(Data records)
----

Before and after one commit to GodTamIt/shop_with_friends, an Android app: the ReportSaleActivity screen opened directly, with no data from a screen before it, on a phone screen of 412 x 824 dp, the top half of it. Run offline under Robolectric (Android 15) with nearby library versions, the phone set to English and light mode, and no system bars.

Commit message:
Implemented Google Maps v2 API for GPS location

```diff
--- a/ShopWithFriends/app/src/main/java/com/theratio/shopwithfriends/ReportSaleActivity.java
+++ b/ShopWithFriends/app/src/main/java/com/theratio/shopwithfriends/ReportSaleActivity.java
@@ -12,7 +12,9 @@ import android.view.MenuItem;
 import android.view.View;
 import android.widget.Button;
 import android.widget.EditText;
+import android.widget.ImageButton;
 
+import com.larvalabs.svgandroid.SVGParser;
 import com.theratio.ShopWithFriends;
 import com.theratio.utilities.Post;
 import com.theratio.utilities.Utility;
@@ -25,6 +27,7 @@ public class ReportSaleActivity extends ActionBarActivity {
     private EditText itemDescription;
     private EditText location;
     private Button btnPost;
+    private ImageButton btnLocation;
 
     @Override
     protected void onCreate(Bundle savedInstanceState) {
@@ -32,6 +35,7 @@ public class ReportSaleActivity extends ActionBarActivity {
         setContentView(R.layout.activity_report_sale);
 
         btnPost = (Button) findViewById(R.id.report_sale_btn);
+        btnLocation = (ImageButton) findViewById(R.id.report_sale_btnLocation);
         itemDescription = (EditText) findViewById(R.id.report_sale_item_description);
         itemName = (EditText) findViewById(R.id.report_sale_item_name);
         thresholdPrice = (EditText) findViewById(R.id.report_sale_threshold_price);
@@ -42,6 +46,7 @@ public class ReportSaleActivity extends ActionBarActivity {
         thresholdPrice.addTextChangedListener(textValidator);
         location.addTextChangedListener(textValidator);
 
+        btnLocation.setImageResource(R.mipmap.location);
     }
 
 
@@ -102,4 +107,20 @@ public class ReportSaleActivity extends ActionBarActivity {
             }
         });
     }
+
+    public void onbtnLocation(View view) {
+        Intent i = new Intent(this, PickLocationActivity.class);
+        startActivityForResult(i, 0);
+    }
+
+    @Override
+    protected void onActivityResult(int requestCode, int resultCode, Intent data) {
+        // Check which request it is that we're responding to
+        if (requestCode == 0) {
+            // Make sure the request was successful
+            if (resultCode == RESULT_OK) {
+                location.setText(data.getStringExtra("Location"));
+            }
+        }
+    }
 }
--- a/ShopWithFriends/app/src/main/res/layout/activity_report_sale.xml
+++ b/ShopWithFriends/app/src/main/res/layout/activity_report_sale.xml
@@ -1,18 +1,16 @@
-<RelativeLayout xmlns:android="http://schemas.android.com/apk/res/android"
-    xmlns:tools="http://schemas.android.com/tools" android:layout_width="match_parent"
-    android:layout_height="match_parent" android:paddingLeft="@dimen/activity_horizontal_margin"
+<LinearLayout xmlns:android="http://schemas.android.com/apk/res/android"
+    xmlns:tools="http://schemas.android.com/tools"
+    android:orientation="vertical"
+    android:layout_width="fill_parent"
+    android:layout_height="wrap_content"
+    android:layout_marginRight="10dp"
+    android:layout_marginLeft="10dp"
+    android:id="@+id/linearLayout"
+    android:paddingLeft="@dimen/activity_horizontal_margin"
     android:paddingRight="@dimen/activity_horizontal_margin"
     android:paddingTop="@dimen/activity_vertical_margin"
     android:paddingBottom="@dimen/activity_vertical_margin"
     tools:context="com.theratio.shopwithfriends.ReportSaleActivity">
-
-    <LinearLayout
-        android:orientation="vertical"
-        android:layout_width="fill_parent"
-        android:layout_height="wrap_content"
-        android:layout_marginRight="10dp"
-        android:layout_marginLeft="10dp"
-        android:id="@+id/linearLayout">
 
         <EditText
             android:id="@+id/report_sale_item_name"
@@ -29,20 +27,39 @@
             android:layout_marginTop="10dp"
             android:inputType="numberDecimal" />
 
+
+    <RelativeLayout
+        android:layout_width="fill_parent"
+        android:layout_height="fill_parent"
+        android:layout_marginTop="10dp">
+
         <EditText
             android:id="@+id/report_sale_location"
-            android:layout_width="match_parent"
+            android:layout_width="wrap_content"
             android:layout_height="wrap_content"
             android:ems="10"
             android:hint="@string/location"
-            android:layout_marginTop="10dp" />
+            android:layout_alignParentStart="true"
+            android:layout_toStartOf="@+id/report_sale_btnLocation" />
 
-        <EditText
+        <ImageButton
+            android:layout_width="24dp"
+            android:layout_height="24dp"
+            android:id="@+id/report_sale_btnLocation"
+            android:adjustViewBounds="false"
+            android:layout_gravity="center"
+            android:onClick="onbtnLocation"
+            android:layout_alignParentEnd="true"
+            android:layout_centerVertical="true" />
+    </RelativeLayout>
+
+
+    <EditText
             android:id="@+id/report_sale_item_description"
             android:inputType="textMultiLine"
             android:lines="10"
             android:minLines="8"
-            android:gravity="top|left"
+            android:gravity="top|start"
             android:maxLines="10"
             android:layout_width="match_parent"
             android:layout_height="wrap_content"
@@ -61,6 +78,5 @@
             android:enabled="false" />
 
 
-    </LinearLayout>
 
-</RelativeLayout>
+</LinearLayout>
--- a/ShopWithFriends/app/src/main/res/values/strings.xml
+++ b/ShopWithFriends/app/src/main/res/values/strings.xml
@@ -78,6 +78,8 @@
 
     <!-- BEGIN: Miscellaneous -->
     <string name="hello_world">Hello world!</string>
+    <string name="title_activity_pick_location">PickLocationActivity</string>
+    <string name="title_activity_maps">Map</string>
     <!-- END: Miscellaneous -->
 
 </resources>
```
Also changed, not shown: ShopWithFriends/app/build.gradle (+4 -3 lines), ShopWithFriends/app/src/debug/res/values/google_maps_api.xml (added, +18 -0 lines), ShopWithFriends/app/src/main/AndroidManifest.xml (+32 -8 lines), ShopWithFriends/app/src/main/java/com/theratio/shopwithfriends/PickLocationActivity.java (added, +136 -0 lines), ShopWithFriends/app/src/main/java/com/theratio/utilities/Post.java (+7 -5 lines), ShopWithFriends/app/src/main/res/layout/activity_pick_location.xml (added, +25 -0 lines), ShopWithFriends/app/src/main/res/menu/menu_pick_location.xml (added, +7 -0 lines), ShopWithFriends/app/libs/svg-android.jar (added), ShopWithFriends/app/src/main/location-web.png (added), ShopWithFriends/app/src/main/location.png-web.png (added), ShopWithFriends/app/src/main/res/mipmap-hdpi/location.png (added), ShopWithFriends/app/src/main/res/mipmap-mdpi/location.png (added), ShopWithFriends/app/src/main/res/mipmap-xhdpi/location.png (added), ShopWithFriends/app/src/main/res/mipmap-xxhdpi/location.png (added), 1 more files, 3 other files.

----

TASK BRIEF: Could you repeat every record above exactly as it is written?

THE ANSWER:
Before and after one commit to GodTamIt/shop_with_friends, an Android app: the ReportSaleActivity screen opened directly, with no data from a screen before it, on a phone screen of 412 x 824 dp, the top half of it. Run offline under Robolectric (Android 15) with nearby library versions, the phone set to English and light mode, and no system bars.

Commit message:
Implemented Google Maps v2 API for GPS location

```diff
--- a/ShopWithFriends/app/src/main/java/com/theratio/shopwithfriends/ReportSaleActivity.java
+++ b/ShopWithFriends/app/src/main/java/com/theratio/shopwithfriends/ReportSaleActivity.java
@@ -12,7 +12,9 @@ import android.view.MenuItem;
 import android.view.View;
 import android.widget.Button;
 import android.widget.EditText;
+import android.widget.ImageButton;
 
+import com.larvalabs.svgandroid.SVGParser;
 import com.theratio.ShopWithFriends;
 import com.theratio.utilities.Post;
 import com.theratio.utilities.Utility;
@@ -25,6 +27,7 @@ public class ReportSaleActivity extends ActionBarActivity {
     private EditText itemDescription;
     private EditText location;
     private Button btnPost;
+    private ImageButton btnLocation;
 
     @Override
     protected void onCreate(Bundle savedInstanceState) {
@@ -32,6 +35,7 @@ public class ReportSaleActivity extends ActionBarActivity {
         setContentView(R.layout.activity_report_sale);
 
         btnPost = (Button) findViewById(R.id.report_sale_btn);
+        btnLocation = (ImageButton) findViewById(R.id.report_sale_btnLocation);
         itemDescription = (EditText) findViewById(R.id.report_sale_item_description);
         itemName = (EditText) findViewById(R.id.report_sale_item_name);
         thresholdPrice = (EditText) findViewById(R.id.report_sale_threshold_price);
@@ -42,6 +46,7 @@ public class ReportSaleActivity extends ActionBarActivity {
         thresholdPrice.addTextChangedListener(textValidator);
         location.addTextChangedListener(textValidator);
 
+        btnLocation.setImageResource(R.mipmap.location);
     }
 
 
@@ -102,4 +107,20 @@ public class ReportSaleActivity extends ActionBarActivity {
             }
         });
     }
+
+    public void onbtnLocation(View view) {
+        Intent i = new Intent(this, PickLocationActivity.class);
+        startActivityForResult(i, 0);
+    }
+
+    @Override
+    protected void onActivityResult(int requestCode, int resultCode, Intent data) {
+        // Check which request it is that we're responding to
+        if (requestCode == 0) {
+            // Make sure the request was successful
+            if (resultCode == RESULT_OK) {
+                location.setText(data.getStringExtra("Location"));
+            }
+        }
+    }
 }
--- a/ShopWithFriends/app/src/main/res/layout/activity_report_sale.xml
+++ b/ShopWithFriends/app/src/main/res/layout/activity_report_sale.xml
@@ -1,18 +1,16 @@
-<RelativeLayout xmlns:android="http://schemas.android.com/apk/res/android"
-    xmlns:tools="http://schemas.android.com/tools" android:layout_width="match_parent"
-    android:layout_height="match_parent" android:paddingLeft="@dimen/activity_horizontal_margin"
+<LinearLayout xmlns:android="http://schemas.android.com/apk/res/android"
+    xmlns:tools="http://schemas.android.com/tools"
+    android:orientation="vertical"
+    android:layout_width="fill_parent"
+    android:layout_height="wrap_content"
+    android:layout_marginRight="10dp"
+    android:layout_marginLeft="10dp"
+    android:id="@+id/linearLayout"
+    android:paddingLeft="@dimen/activity_horizontal_margin"
     android:paddingRight="@dimen/activity_horizontal_margin"
     android:paddingTop="@dimen/activity_vertical_margin"
     android:paddingBottom="@dimen/activity_vertical_margin"
     tools:context="com.theratio.shopwithfriends.ReportSaleActivity">
-
-    <LinearLayout
-        android:orientation="vertical"
-        android:layout_width="fill_parent"
-        android:layout_height="wrap_content"
-        android:layout_marginRight="10dp"
-        android:layout_marginLeft="10dp"
-        android:id="@+id/linearLayout">
 
         <EditText
             android:id="@+id/report_sale_item_name"
@@ -29,20 +27,39 @@
             android:layout_marginTop="10dp"
             android:inputType="numberDecimal" />
 
+
+    <RelativeLayout
+        android:layout_width="fill_parent"
+        android:layout_height="fill_parent"
+        android:layout_marginTop="10dp">
+
         <EditText
             android:id="@+id/report_sale_location"
-            android:layout_width="match_parent"
+            android:layout_width="wrap_content"
             android:layout_height="wrap_content"
             android:ems="10"
             android:hint="@string/location"
-            android:layout_marginTop="10dp" />
+            android:layout_alignParentStart="true"
+            android:layout_toStartOf="@+id/report_sale_btnLocation" />
 
-        <EditText
+        <ImageButton
+            android:layout_width="24dp"
+            android:layout_height="24dp"
+            android:id="@+id/report_sale_btnLocation"
+            android:adjustViewBounds="false"
+            android:layout_gravity="center"
+            android:onClick="onbtnLocation"
+            android:layout_alignParentEnd="true"
+            android:layout_centerVertical="true" />
+    </RelativeLayout>
+
+
+    <EditText
             android:id="@+id/report_sale_item_description"
             android:inputType="textMultiLine"
             android:lines="10"
             android:minLines="8"
-            android:gravity="top|left"
+            android:gravity="top|start"
             android:maxLines="10"
             android:layout_width="match_parent"
             android:layout_height="wrap_content"
@@ -61,6 +78,5 @@
             android:enabled="false" />
 
 
-    </LinearLayout>
 
-</RelativeLayout>
+</LinearLayout>
--- a/ShopWithFriends/app/src/main/res/values/strings.xml
+++ b/ShopWithFriends/app/src/main/res/values/strings.xml
@@ -78,6 +78,8 @@
 
     <!-- BEGIN: Miscellaneous -->
     <string name="hello_world">Hello world!</string>
+    <string name="title_activity_pick_location">PickLocationActivity</string>
+    <string name="title_activity_maps">Map</string>
     <!-- END: Miscellaneous -->
 
 </resources>
```
Also changed, not shown: ShopWithFriends/app/build.gradle (+4 -3 lines), ShopWithFriends/app/src/debug/res/values/google_maps_api.xml (added, +18 -0 lines), ShopWithFriends/app/src/main/AndroidManifest.xml (+32 -8 lines), ShopWithFriends/app/src/main/java/com/theratio/shopwithfriends/PickLocationActivity.java (added, +136 -0 lines), ShopWithFriends/app/src/main/java/com/theratio/utilities/Post.java (+7 -5 lines), ShopWithFriends/app/src/main/res/layout/activity_pick_location.xml (added, +25 -0 lines), ShopWithFriends/app/src/main/res/menu/menu_pick_location.xml (added, +7 -0 lines), ShopWithFriends/app/libs/svg-android.jar (added), ShopWithFriends/app/src/main/location-web.png (added), ShopWithFriends/app/src/main/location.png-web.png (added), ShopWithFriends/app/src/main/res/mipmap-hdpi/location.png (added), ShopWithFriends/app/src/main/res/mipmap-mdpi/location.png (added), ShopWithFriends/app/src/main/res/mipmap-xhdpi/location.png (added), ShopWithFriends/app/src/main/res/mipmap-xxhdpi/location.png (added), 1 more files, 3 other files.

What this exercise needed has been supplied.